google seo antitrust search
Google wants to improve its search ranking in Google IBTimes UK

What happens when you google Google? The answer to this meta query is something that the search engine giant is now trying to solve.

In a bizarre move that could be something out of a Paul Auster novel, Google has posted a job advert for a search engine optimisation (SEO) manager to improve its rankings within its own search engine.

First spotted by Search Engine Land, the job listing for a Program Manager, Search Engine Optimisation was posted on Google's careers portal on Wednesday 15 July.

"As a Program Manager for Technical SEO, you will work with cross-functional teams across marketing, sales, product development, engineering and more to help drive organic traffic and business growth," the listing states.

"You will take part in website development and optimisation, help shape blog and social strategy, improve website code hygiene and define web architecture for international websites."

The reason behind the need to "drive organic traffic" comes after charges were brought against Google by the European Commission earlier this year.

According to the EU's competition authority, Google is responsible for what regulators called the "systematic favouring of its own products in its search results pages".

The Statement of Objections published in April is the latest in an antitrust investigation into Google's practices that has been ongoing since 2010.

The formal charges lay out the EU's issues with how Google allegedly promotes its own services over rivals'. The authority's preliminary conclusions are [emphasis the EU's]:

Google has sought to reassure its employees over the investigation, which could see Google fined up to $6.4bn (£4bn, €5.87bn).

In a memo to employees, Google stated: "We have a very strong case, with especially good arguments when it comes to better services for users and increased competition.

"A Statement of Objection [SO] is not a final finding. It's a document in which the Commission staff sets out its preliminary arguments so that the company in question can respond. Expect some of the criticism to be tough. But remember, it's also an opportunity for Google to tell our side of the story. The back-and-forth over an SO can take some time, even a year or two, and in a number of cases has resulted in the Commission modifying their claims or settling the case.

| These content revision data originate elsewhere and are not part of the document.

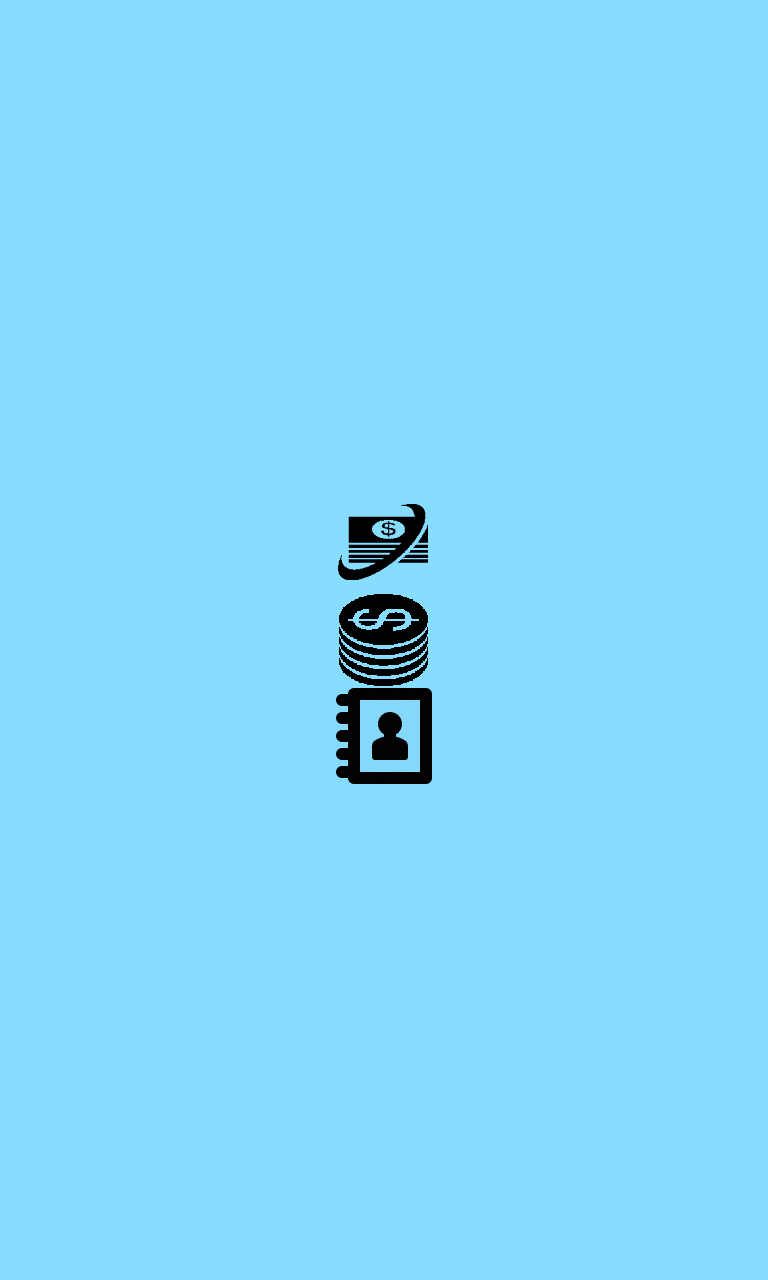
Repository: wisingd/Dajoroli
Layout: Workspace/SplitIt/res/layout/fragment_main.xml
The author's editor kept a copy of each file at every save. The layout is drawn from the files as they stood at one save, then again after the next save.
It is drawn on a 768 x 1280 px phone screen (xhdpi) without system bars, with theme AppTheme; the app's code is not run.

Above is the layout before, as saved 2014-05-17 12:49:01.

### Workspace/SplitIt/res/layout/fragment_main.xml
<?xml version="1.0" encoding="utf-8"?>
<RelativeLayout xmlns:android="http://schemas.android.com/apk/res/android"
    xmlns:tools="http://schemas.android.com/tools"
    android:layout_width="match_parent"
    android:layout_height="match_parent"
    android:background="#87DDFF"
    android:paddingLeft="16dp"
    android:paddingRight="16dp" >

    <LinearLayout
        android:layout_width="wrap_content"
        android:layout_height="wrap_content"
        android:layout_centerHorizontal="true"
        android:layout_centerVertical="true"
        android:orientation="vertical" >

        <ImageButton
            android:layout_width="wrap_content"
            android:layout_height="wrap_content"
            android:onClick="startEvent"
            android:src="@drawable/dollars8"
            android:background="@android:color/transparent" />

        <ImageButton
            android:layout_width="wrap_content"
            android:layout_height="wrap_content"
            android:background="@android:color/transparent"
            android:onClick="startDebtMenu"
            android:src="@drawable/coins8" />

        <ImageButton
            android:layout_width="wrap_content"
            android:layout_height="wrap_content"
            android:onClick="startContactMenu"
            android:src="@drawable/wygj"
            android:background="@android:color/transparent" />
    </LinearLayout>

</RelativeLayout>

Loaded but not shown: Workspace/SplitIt/res/values/styles.xml (common file); Workspace/SplitIt/res/values-v11/styles.xml (common file); Workspace/SplitIt/res/values-v14/styles.xml (common file)

After the next save:
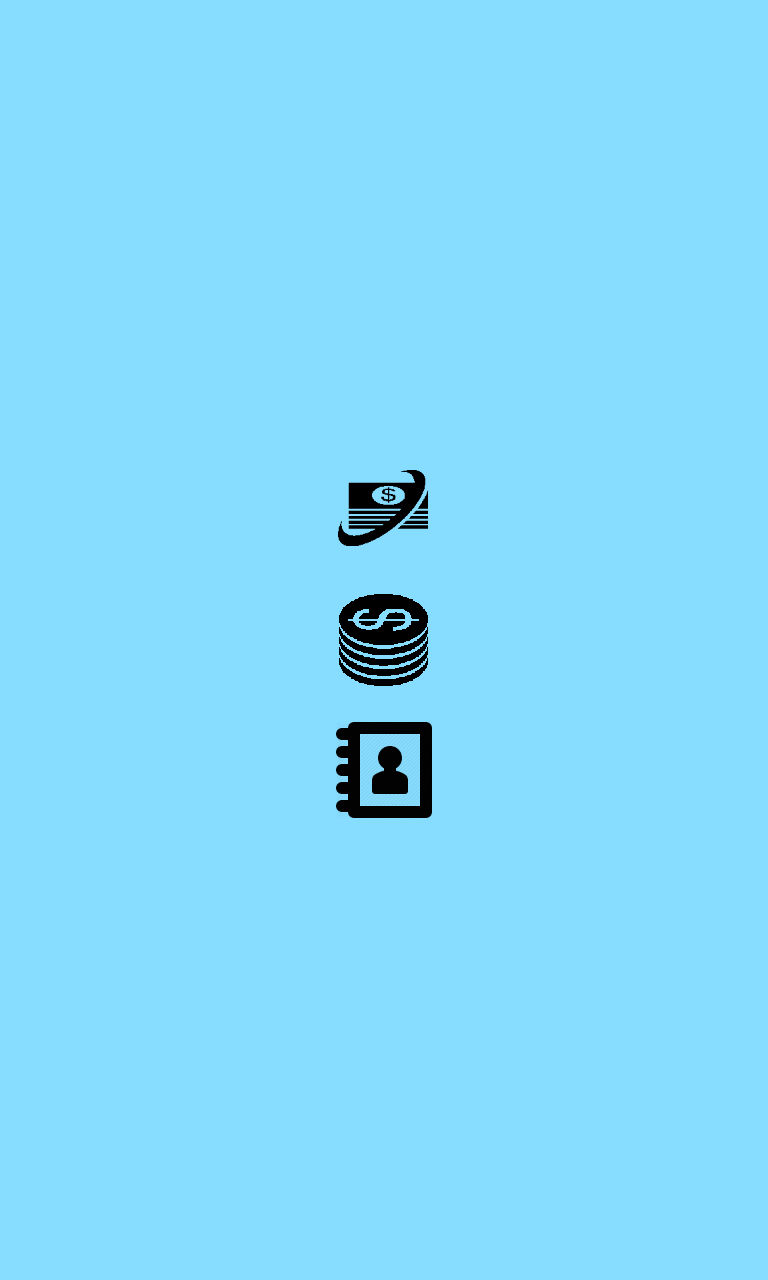
Saved 6 min 46 s later.
--- a/Workspace/SplitIt/res/layout/fragment_main.xml
+++ b/Workspace/SplitIt/res/layout/fragment_main.xml
@@ -15,25 +15,26 @@
         android:orientation="vertical" >
 
         <ImageButton
-            android:layout_width="wrap_content"
-            android:layout_height="wrap_content"
+            android:layout_width="65dp"
+            android:layout_height="65dp"
+            android:background="@android:color/transparent"
             android:onClick="startEvent"
-            android:src="@drawable/dollars8"
-            android:background="@android:color/transparent" />
+            android:src="@drawable/dollars8" />
 
         <ImageButton
-            android:layout_width="wrap_content"
-            android:layout_height="wrap_content"
+            android:layout_width="65dp"
+            android:layout_height="65dp"
             android:background="@android:color/transparent"
             android:onClick="startDebtMenu"
             android:src="@drawable/coins8" />
 
         <ImageButton
-            android:layout_width="wrap_content"
-            android:layout_height="wrap_content"
+            android:layout_width="65dp"
+            android:layout_height="65dp"
+            android:background="@android:color/transparent"
             android:onClick="startContactMenu"
-            android:src="@drawable/wygj"
-            android:background="@android:color/transparent" />
+            android:src="@drawable/wygj" />
+
     </LinearLayout>
 
 </RelativeLayout>
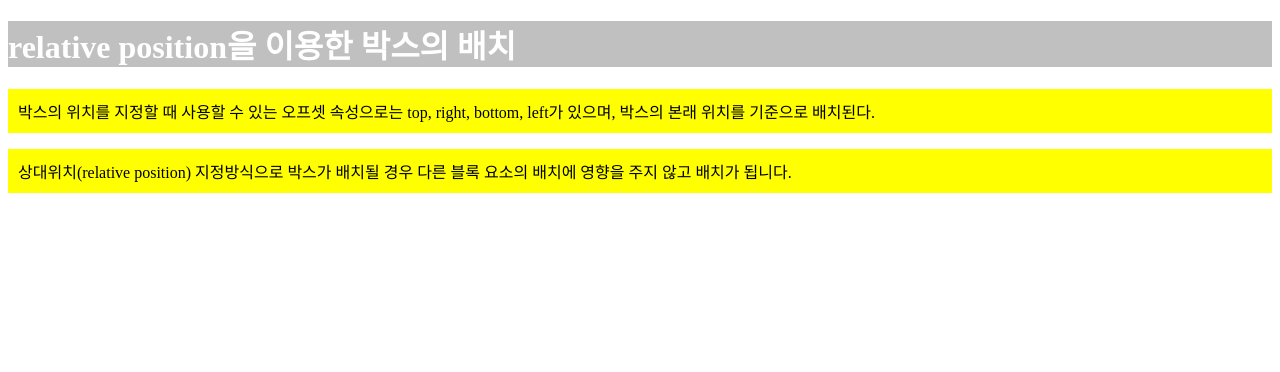
Repository: cussip/SuperHands
Page: WebExam/src/main/webapp/css/box_model/position_relative.html
An editor plug-in stored every save of this project. The page is shown before and after the next save, followed by the edit.
The browser window is 1280 px wide. The pictures show the whole page.

Above is the page before, as saved 2022-01-31 05:56:28.

After the next save:
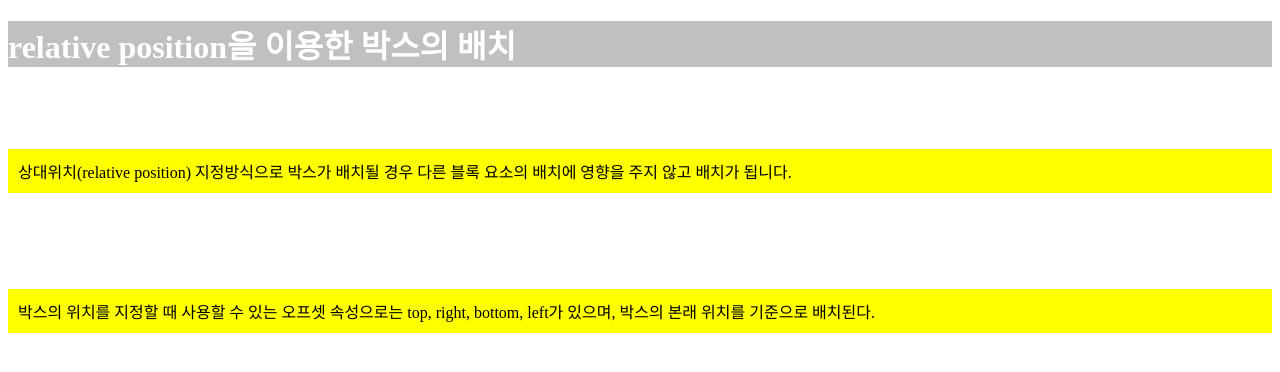
Saved 66 s later.
--- a/WebExam/src/main/webapp/css/box_model/position_relative.html
+++ b/WebExam/src/main/webapp/css/box_model/position_relative.html
@@ -11,6 +11,10 @@
 		p {
 			background: yellow;
 			padding: 10px;
+		}
+		.rel {
+			position: relative;
+			top: 200px;
 		}
 	</style>
 </head>
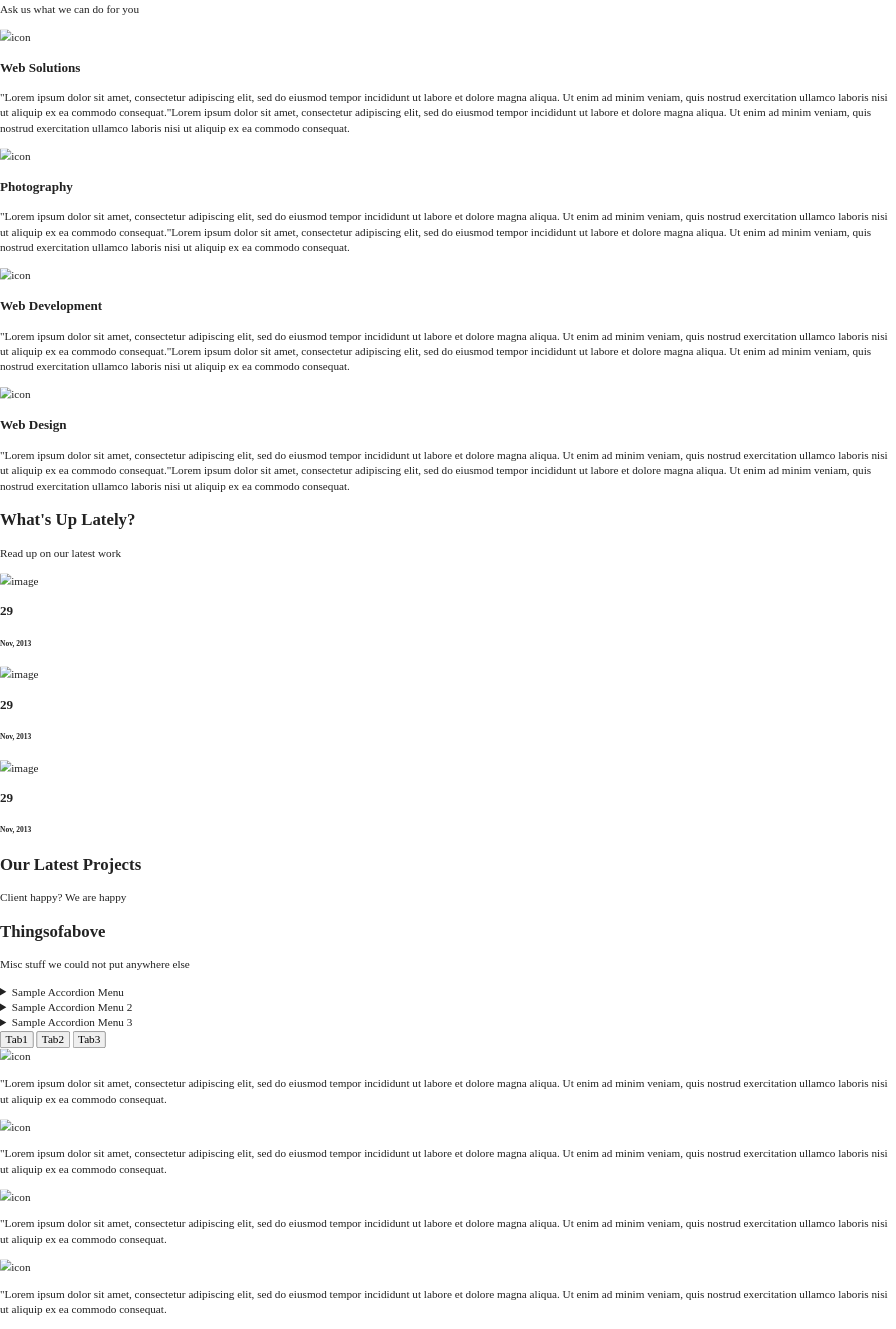
Repository: eilidhma/metrolics
Page: index.html
An editor plug-in stored every save of this project. The page is shown before and after the next save, followed by the edit.
The browser window is 1280 px wide. The pictures show the part of the page from y = 883 to 2803 px (the page is 2781 px tall before and 2803 px after), at 70% of full size.

Above is the page before, as saved 2021-01-27 00:09:15.

After the next save:
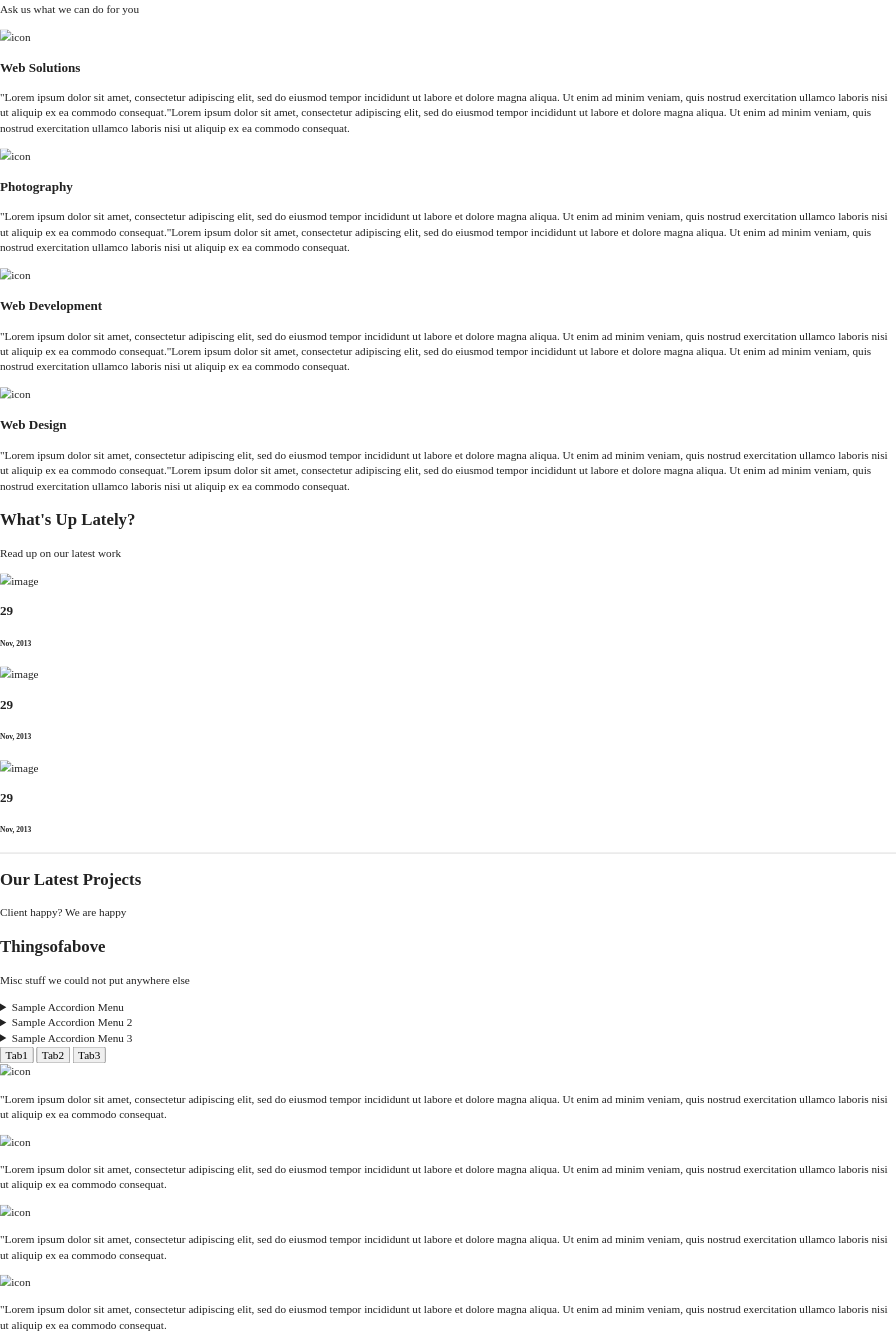
Saved 19 s later.
--- a/index.html
+++ b/index.html
@@ -133,7 +133,7 @@
       </div>
     </section>
 
-    <!-- SLIDER??? -->
+   <hr>
 
     <h2 class="medium__headings">Our Latest Projects</h2>
     <p class="main__text">Client happy? We are happy</p>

If the two sides cannot settle their differences, the Commission issues an infringement decision, which can be appealed in court."